Premier Foods has been forced to issue another profit warning as it continues to wrestle with the fall-out from its dispute with Tesco earlier this year.

Total sales fell 3.6% to £477m for the three months to 30 September, with Premier admitting that “slower than expected rebuilding of in-store presence following a customer dispute” had hit volumes.

Tesco de-listed a quarter of Premier's branded products between 26 March and 24 June, costing the supplier £10m and forcing it to warn investors of the negative impact on profits.

Meanwhile, intense competition in grocery saw volumes fall 8% in the most recent period, with branded sales down 6%,

Sales of Hovis were also down more than 6%, with volumes falling 13.5%. And the troubled Brookes Avana business, which lost a key pie contract with Marks & Spencer earlier this year, saw sales fall by 13.2% compared to last year. New business had been but these were smaller contracts at lower margins, the company admitted.

The bleak assessment came as new chief executive Michael Clarke set out his key priorities for turning around the fortunes of the struggling manufacturer. He admitted the Q3 results were “significantly below expectations” and warned the company would not meet last year’s profits in the second half, as it had previously indicated.

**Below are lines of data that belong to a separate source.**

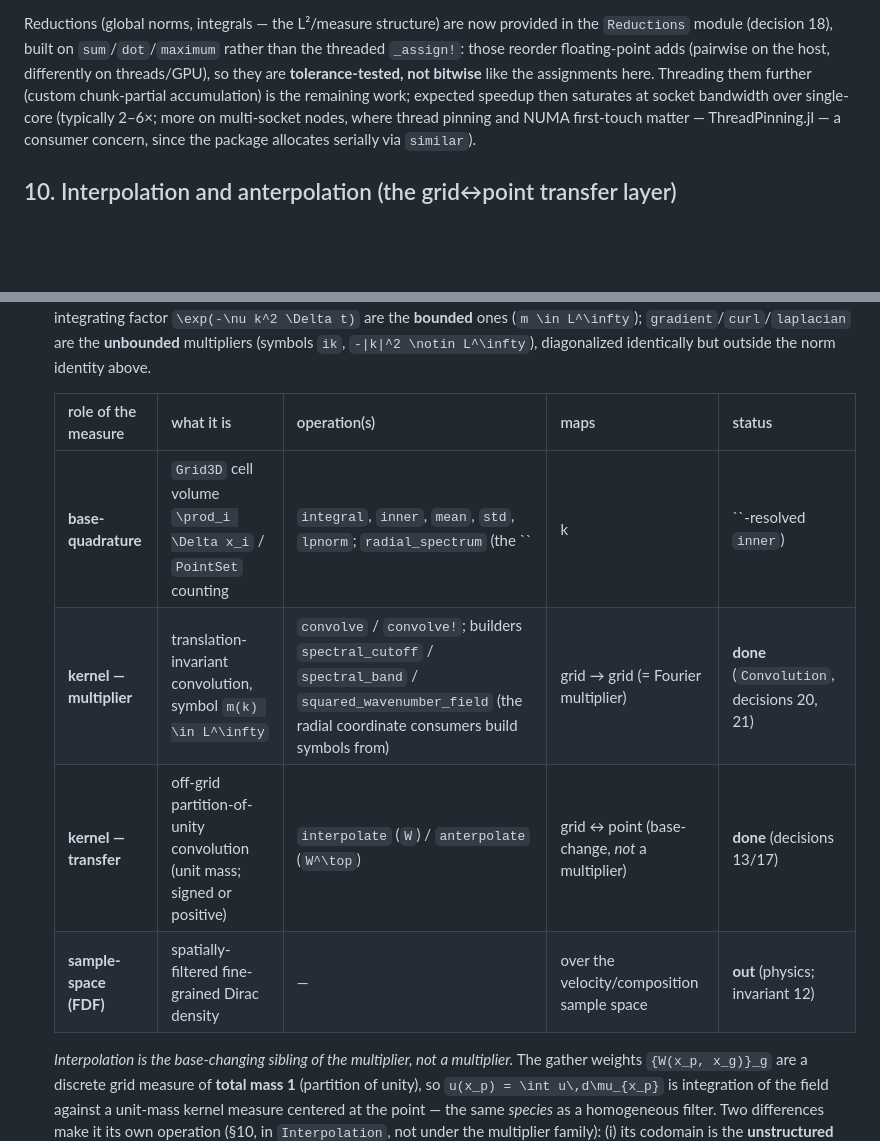
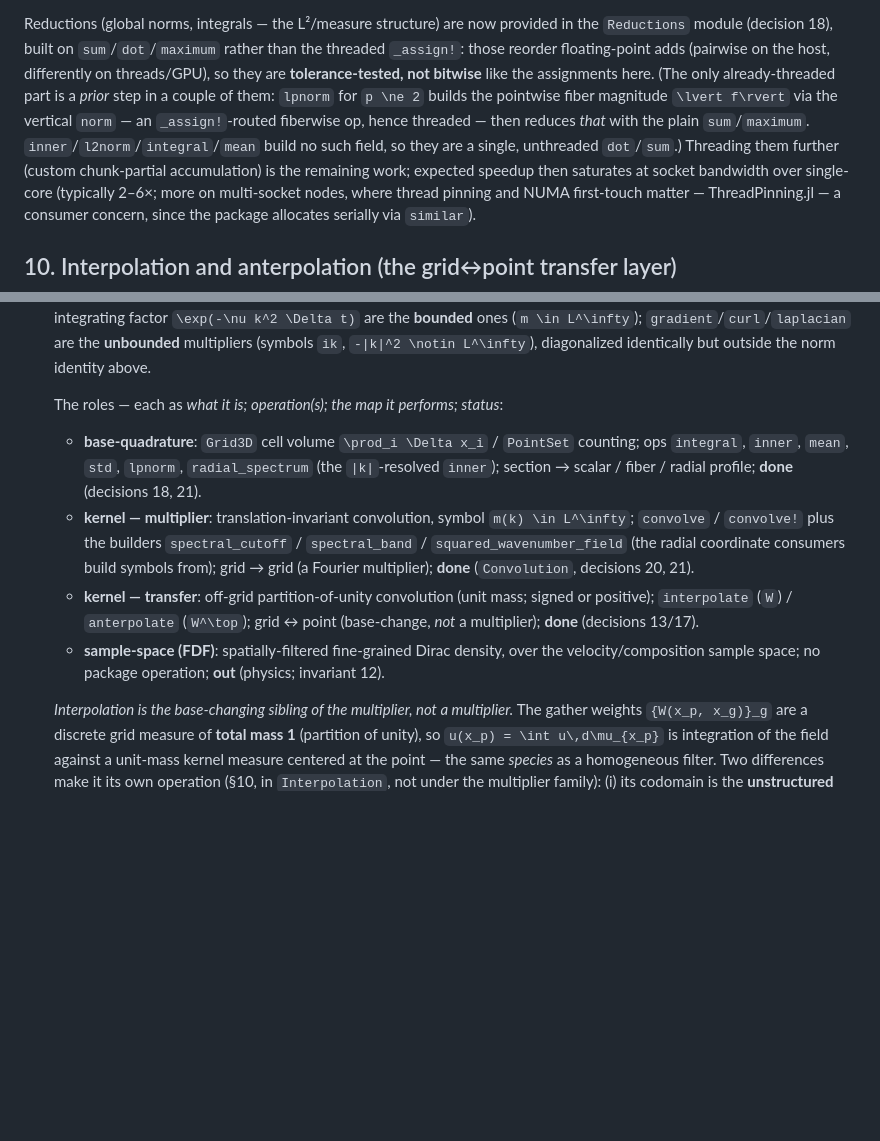
Before and after one commit to GrigorySarnitsky/GBGPeriodicFields.jl, a Markdown page: docs/ARCHITECTURE.md, 2 parts joined by grey strips. GitHub-like rendering; blank space fills up the shorter version.

Commit message:
docs(architecture): fix decision-19 measure-taxonomy table; §9 lpnorm-threading note; guard the class
Same defect as the decision-18 table — and the reason "I thought you fixed this": I patched
decision 18 but didn't sweep the class. Now swept exhaustively — zero indented tables remain in any
doc. Decision 19's 5-column "measure taxonomy" table sat inside the §11 list item, so Documenter
won't form a GFM table and it fell back to literal pipes/dashes; the `|k|` cell also injected stray
column delimiters. Replaced with a nested bullet list (one bullet per measure role), `|k|` kept as
math now that it is out of a table.

Also (approved): a §9 parenthetical clarifying that the only threaded part of the reductions today is
`lpnorm`'s prior magnitude map (the vertical `norm`, `_assign!`-routed); the base reduction is the
plain single-threaded `sum`/`dot`/`maximum`, and `inner`/`l2norm`/`integral`/`mean` build no map.

Guard the class in CLAUDE.md: a standing rule that markdown tables must be top-level (never indented
in a list — Documenter renders them as literal text), with a grep guard.

Verified: re-sweep finds no indented tables; doc build green (doctests + cross-refs + render);
decision-19 renders as <li> bullets, no literal-pipe leak.

Co-Authored-By: Claude Opus 4.8 <noreply@anthropic.com>

```diff
--- a/docs/ARCHITECTURE.md
+++ b/docs/ARCHITECTURE.md
@@ -479,7 +479,11 @@ property are preserved. **Discipline:** a raw elementwise write must go through
 Reductions (global norms, integrals — the L²/measure structure) are now provided in the `Reductions`
 module (decision 18), built on `sum`/`dot`/`maximum` rather than the threaded `_assign!`: those reorder
 floating-point adds (pairwise on the host, differently on threads/GPU), so they are **tolerance-tested,
-not bitwise** like the assignments here. Threading them further (custom chunk-partial accumulation) is
+not bitwise** like the assignments here. (The only already-threaded part is a *prior* step in a couple of them:
+`lpnorm` for ``p \ne 2`` builds the pointwise fiber magnitude ``\lvert f\rvert`` via the vertical
+`norm` — an `_assign!`-routed fiberwise op, hence threaded — then reduces *that* with the plain
+`sum`/`maximum`. `inner`/`l2norm`/`integral`/`mean` build no such field, so they are a single,
+unthreaded `dot`/`sum`.) Threading them further (custom chunk-partial accumulation) is
 the remaining work; expected speedup then saturates at socket bandwidth over single-core (typically
 2–6×; more on multi-socket nodes, where thread pinning and NUMA first-touch matter — ThreadPinning.jl —
 a consumer concern, since the package allocates serially via `similar`).
@@ -911,12 +915,20 @@ notes (e.g. the CPU threading and the interpolation layer) rather than contradic
     (``m \in L^\infty``); `gradient`/`curl`/`laplacian` are the **unbounded** multipliers (symbols ``ik``, ``-|k|^2 \notin L^\infty``),
     diagonalized identically but outside the norm identity above.
 
-    | role of the measure | what it is | operation(s) | maps | status |
-    |---------------------|-----------|--------------|------|--------|
-    | **base-quadrature** | `Grid3D` cell volume ``\prod_i \Delta x_i`` / `PointSet` counting | `integral`, `inner`, `mean`, `std`, `lpnorm`; `radial_spectrum` (the ``|k|``-resolved `inner`) | section → scalar / fiber / radial profile | **done** (decisions 18, 21) |
-    | **kernel — multiplier** | translation-invariant convolution, symbol ``m(k) \in L^\infty`` | `convolve` / `convolve!`; builders `spectral_cutoff` / `spectral_band` / `squared_wavenumber_field` (the radial coordinate consumers build symbols from) | grid → grid (= Fourier multiplier) | **done** (`Convolution`, decisions 20, 21) |
-    | **kernel — transfer** | off-grid partition-of-unity convolution (unit mass; signed or positive) | `interpolate` (``W``) / `anterpolate` (``W^\top``) | grid ↔ point (base-change, *not* a multiplier) | **done** (decisions 13/17) |
-    | **sample-space (FDF)** | spatially-filtered fine-grained Dirac density | — | over the velocity/composition sample space | **out** (physics; invariant 12) |
+    The roles — each as *what it is; operation(s); the map it performs; status*:
+
+    - **base-quadrature**: `Grid3D` cell volume ``\prod_i \Delta x_i`` / `PointSet` counting; ops
+      `integral`, `inner`, `mean`, `std`, `lpnorm`, `radial_spectrum` (the ``|k|``-resolved `inner`);
+      section → scalar / fiber / radial profile; **done** (decisions 18, 21).
+    - **kernel — multiplier**: translation-invariant convolution, symbol ``m(k) \in L^\infty``;
+      `convolve` / `convolve!` plus the builders `spectral_cutoff` / `spectral_band` /
+      `squared_wavenumber_field` (the radial coordinate consumers build symbols from); grid → grid
+      (a Fourier multiplier); **done** (`Convolution`, decisions 20, 21).
+    - **kernel — transfer**: off-grid partition-of-unity convolution (unit mass; signed or positive);
+      `interpolate` (``W``) / `anterpolate` (``W^\top``); grid ↔ point (base-change, *not* a
+      multiplier); **done** (decisions 13/17).
+    - **sample-space (FDF)**: spatially-filtered fine-grained Dirac density, over the
+      velocity/composition sample space; no package operation; **out** (physics; invariant 12).
 
     *Interpolation is the base-changing sibling of the multiplier, not a multiplier.* The gather weights
     `{W(x_p, x_g)}_g` are a discrete grid measure of **total mass 1** (partition of unity), so
```
Also changed, not shown: CLAUDE.md (+7 -0 lines).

The new boss said his immediate priority would be to conclude discussions with the banks to revise the company’s borrowing terms and secure a refinancing plan.

It was vital to cut back the company's portfolio by “actively” disposing of non-core businesses, Clarke said. Premier will focus investment on eight key brands: Ambrosia; Batchelor’s; Bisto; Hovis; Loyd Grossman; Mr Kipling; Oxo; and Sharwood’s.

“I’ve covered a lot of ground during my first weeks with Premier and am convinced that there are substantial opportunities here, but there are also significant challenges that we have to overcome,” he said.

Shares in Premier fell to their lowest in a year as the City digested Premier's dismal performance.

Clive Black of Shore Capital said the new strategy was “commendable” but warned that “with profitability going backwards apace, we must remain cautious”.

“Hence, until refinancing is complete and the trading performance stabilises – and, indeed, improves – we remain concerned as to the value available to investors," he said.

Read more
Michael Clarke and Premier: is it Mission Impossible? (analysis; 3 September 2011)
Editor's Comment: Tesco has run rings round Premier’s flabby conglomerate strategy (2 July 2011)
Delistings by Tesco push Premier into profit alert (1 July 2011)